Please return every line of the material verbatim and skip any images.
━━━━━ Data extract ━━━━━
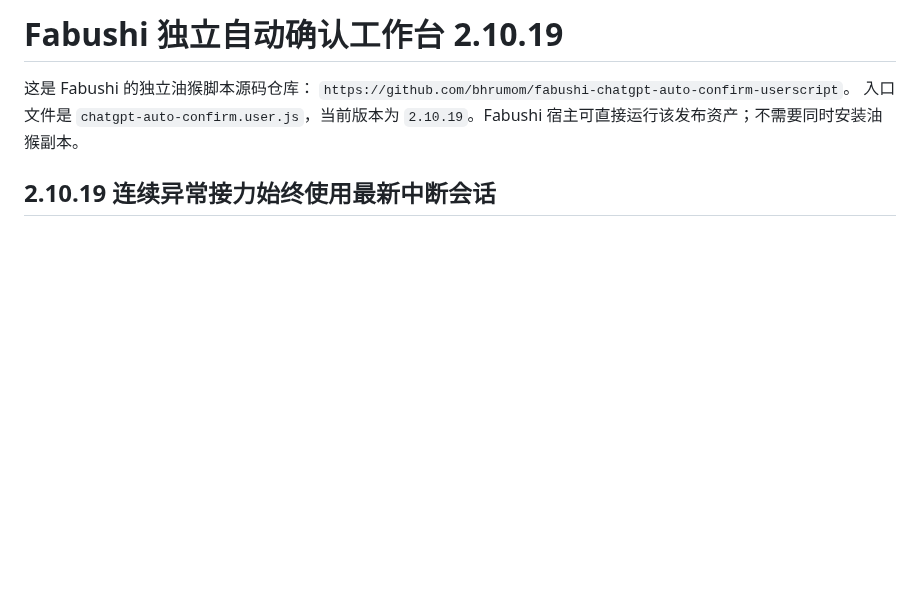
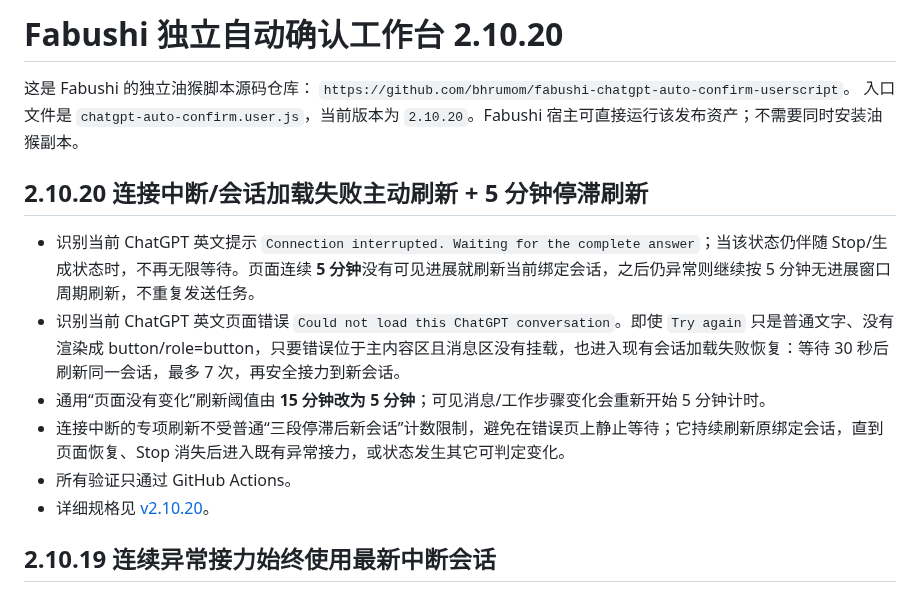
Before and after one commit to bhrumom/fabushi-chatgpt-auto-confirm-userscript, a Markdown page: README.md, the part around the change. Rendered like a GitHub page; blank space fills up the shorter version.

Commit message:
Document v2.10.20 refresh recovery

```diff
--- a/README.md
+++ b/README.md
@@ -1,9 +1,17 @@
-# Fabushi 独立自动确认工作台 2.10.19
+# Fabushi 独立自动确认工作台 2.10.20
 
 这是 Fabushi 的独立油猴脚本源码仓库：
 `https://github.com/bhrumom/fabushi-chatgpt-auto-confirm-userscript`。
-入口文件是 `chatgpt-auto-confirm.user.js`，当前版本为 `2.10.19`。Fabushi 宿主可直接运行该发布资产；不需要同时安装油猴副本。
+入口文件是 `chatgpt-auto-confirm.user.js`，当前版本为 `2.10.20`。Fabushi 宿主可直接运行该发布资产；不需要同时安装油猴副本。
 
+## 2.10.20 连接中断/会话加载失败主动刷新 + 5 分钟停滞刷新
+
+- 识别当前 ChatGPT 英文提示 `Connection interrupted. Waiting for the complete answer`；当该状态仍伴随 Stop/生成状态时，不再无限等待。页面连续 **5 分钟**没有可见进展就刷新当前绑定会话，之后仍异常则继续按 5 分钟无进展窗口周期刷新，不重复发送任务。
+- 识别当前 ChatGPT 英文页面错误 `Could not load this ChatGPT conversation`。即使 `Try again` 只是普通文字、没有渲染成 button/role=button，只要错误位于主内容区且消息区没有挂载，也进入现有会话加载失败恢复：等待 30 秒后刷新同一会话，最多 7 次，再安全接力到新会话。
+- 通用“页面没有变化”刷新阈值由 **15 分钟改为 5 分钟**；可见消息/工作步骤变化会重新开始 5 分钟计时。
+- 连接中断的专项刷新不受普通“三段停滞后新会话”计数限制，避免在错误页上静止等待；它持续刷新原绑定会话，直到页面恢复、Stop 消失后进入既有异常接力，或状态发生其它可判定变化。
+- 所有验证只通过 GitHub Actions。
+- 详细规格见 [v2.10.20](docs/specs/interrupted-load-failure-five-minute-refresh-v2.10.20.md)。
 ## 2.10.19 连续异常接力始终使用最新中断会话
 
 - 修复连续异常 fresh-chat 接力时，第二次或后续中断可能错误复用第一次异常会话实时回复/工作步骤的问题。
```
━━━━━
→ Solution below:
Before and after one commit to bhrumom/fabushi-chatgpt-auto-confirm-userscript, a Markdown page: README.md, the part around the change. Rendered like a GitHub page; blank space fills up the shorter version.

Commit message:
Document v2.10.20 refresh recovery

```diff
--- a/README.md
+++ b/README.md
@@ -1,9 +1,17 @@
-# Fabushi 独立自动确认工作台 2.10.19
+# Fabushi 独立自动确认工作台 2.10.20
 
 这是 Fabushi 的独立油猴脚本源码仓库：
 `https://github.com/bhrumom/fabushi-chatgpt-auto-confirm-userscript`。
-入口文件是 `chatgpt-auto-confirm.user.js`，当前版本为 `2.10.19`。Fabushi 宿主可直接运行该发布资产；不需要同时安装油猴副本。
+入口文件是 `chatgpt-auto-confirm.user.js`，当前版本为 `2.10.20`。Fabushi 宿主可直接运行该发布资产；不需要同时安装油猴副本。
 
+## 2.10.20 连接中断/会话加载失败主动刷新 + 5 分钟停滞刷新
+
+- 识别当前 ChatGPT 英文提示 `Connection interrupted. Waiting for the complete answer`；当该状态仍伴随 Stop/生成状态时，不再无限等待。页面连续 **5 分钟**没有可见进展就刷新当前绑定会话，之后仍异常则继续按 5 分钟无进展窗口周期刷新，不重复发送任务。
+- 识别当前 ChatGPT 英文页面错误 `Could not load this ChatGPT conversation`。即使 `Try again` 只是普通文字、没有渲染成 button/role=button，只要错误位于主内容区且消息区没有挂载，也进入现有会话加载失败恢复：等待 30 秒后刷新同一会话，最多 7 次，再安全接力到新会话。
+- 通用“页面没有变化”刷新阈值由 **15 分钟改为 5 分钟**；可见消息/工作步骤变化会重新开始 5 分钟计时。
+- 连接中断的专项刷新不受普通“三段停滞后新会话”计数限制，避免在错误页上静止等待；它持续刷新原绑定会话，直到页面恢复、Stop 消失后进入既有异常接力，或状态发生其它可判定变化。
+- 所有验证只通过 GitHub Actions。
+- 详细规格见 [v2.10.20](docs/specs/interrupted-load-failure-five-minute-refresh-v2.10.20.md)。
 ## 2.10.19 连续异常接力始终使用最新中断会话
 
 - 修复连续异常 fresh-chat 接力时，第二次或后续中断可能错误复用第一次异常会话实时回复/工作步骤的问题。
```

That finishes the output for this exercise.